Sometimes I do, sometimes I don’t. The adidas x Intersport campaign might illustrate this quite well. In this shot (left), I liked the similarity of the lines and her outfit, as well as the unified pattern of the curves. It captivated me, so I stood at the top waiting for the athlete to run into the frame, and I photographed it. The other image (right) was shot while I was running in front of her. I snapped the photo, no thought-through composition, no planning, pure in-the-moment shot. Two different approaches, but the message had to be clear to the audience; adidas and Intersport campaigns are known to be energetic. They have to pump you up and get you moving just by looking at it. It doesn’t matter how you get there, it is about the message you are trying to deliver.
Different focal lengths dictate the mood of the photo. For instance, a wide angle lens fits much more in one frame and gives an artistic distortion at the edges. I really liked the architecture of the place where we shot the Haibike campaign. The ceiling was curved, so I tried to mimic the surroundings with a wide angle lens at 14mm, which gave this funky bike distortion. That wouldn’t have been possible with a 50mm as it is more spatially restrictive. The other image is photographed from a greater distance with my zoom lens, shot at 75mm. I chose to document this moment from a distance to “isolate” the model in this spotlight that the building naturally created. The question becomes whether you feel like the surroundings are an addition to your story, or whether you want to focus solely on your subject. The closer you get to the model, the more intimate the picture becomes. The more aspects you bring into a wider shot, you have to make sure the spectators’ eyes are drawn to the point of focus. Each is a different ballgame.
Most of my work is influenced by my background in filmmaking. After all, I studied it. I approach my photoshoots the same way I would approach filming. I use similar composition and grading to achieve the cinematic look, as if you took a still from a movie. Most importantly, I work with natural light or constant light. I’m a big fan of the Rembrandt lighting technique that is very popular among filmmakers. When the light illuminates the subject from one side, it casts a shadow on the other, creating a small light triangle under the eye. It elevates the visual story-telling by making the photo dramatic, mysterious and compelling. Some photographers opt for direct light or a flash, producing very bright and clean images, but that strips the photos of their cinematographic potential. After all, you are trying to tell a story. Vintage lenses are also part of my equipment, like my Helios lens. I like to use them during filming, and they are absolutely fantastic for photography. I have to focus manually, but the vintage feel and the slight distortion add the smooth cinematic flavour. Filmmaking helps me to understand what my photography niche is and challenge myself to step out of my comfort zone.

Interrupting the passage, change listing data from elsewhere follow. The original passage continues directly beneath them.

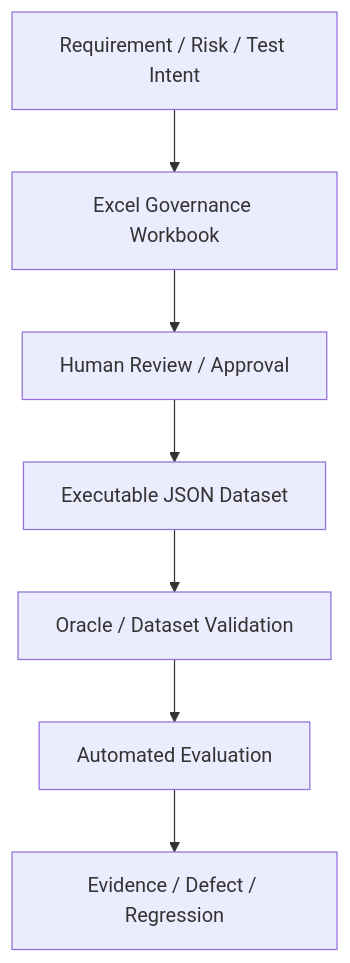
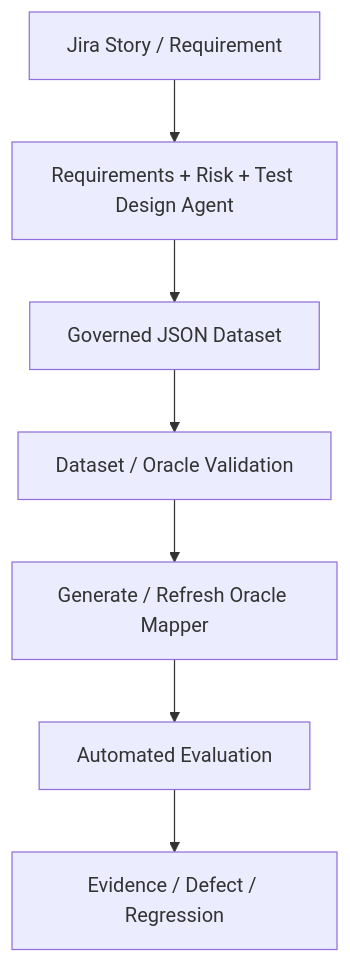
One commit to oleksandrserhieiev-beep/ai-qe-lab changed diagram 11 of 11 in docs/architecture.md. Above: the diagram before and after it, drawn with Mermaid. The commit also changed other lines of this file, not shown here.

Commit message:
Document deterministic assertion engine architecture

````diff
--- a/docs/architecture.md
+++ b/docs/architecture.md
@@ -233,9 +323,9 @@
 ```mermaid
 flowchart TD
-    RQ[Requirement / Risk / Test Intent] --> XL[Excel Governance Workbook]
-    XL --> HR[Human Review / Approval]
-    HR --> JS[Executable JSON Dataset]
-    JS --> VAL[Oracle / Dataset Validation]
-    VAL --> CI[Automated Evaluation]
+    J[Jira Story / Requirement] --> AG[Requirements + Risk + Test Design Agent]
+    AG --> JS[Governed JSON Dataset]
+    JS --> VAL[Dataset / Oracle Validation]
+    VAL --> MAP[Generate / Refresh Oracle Mapper]
+    MAP --> CI[Automated Evaluation]
     CI --> E[Evidence / Defect / Regression]
 ```
````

Dang! by Mac Miller featuring Anderson Paak. It puts me in a happy and groovy mood.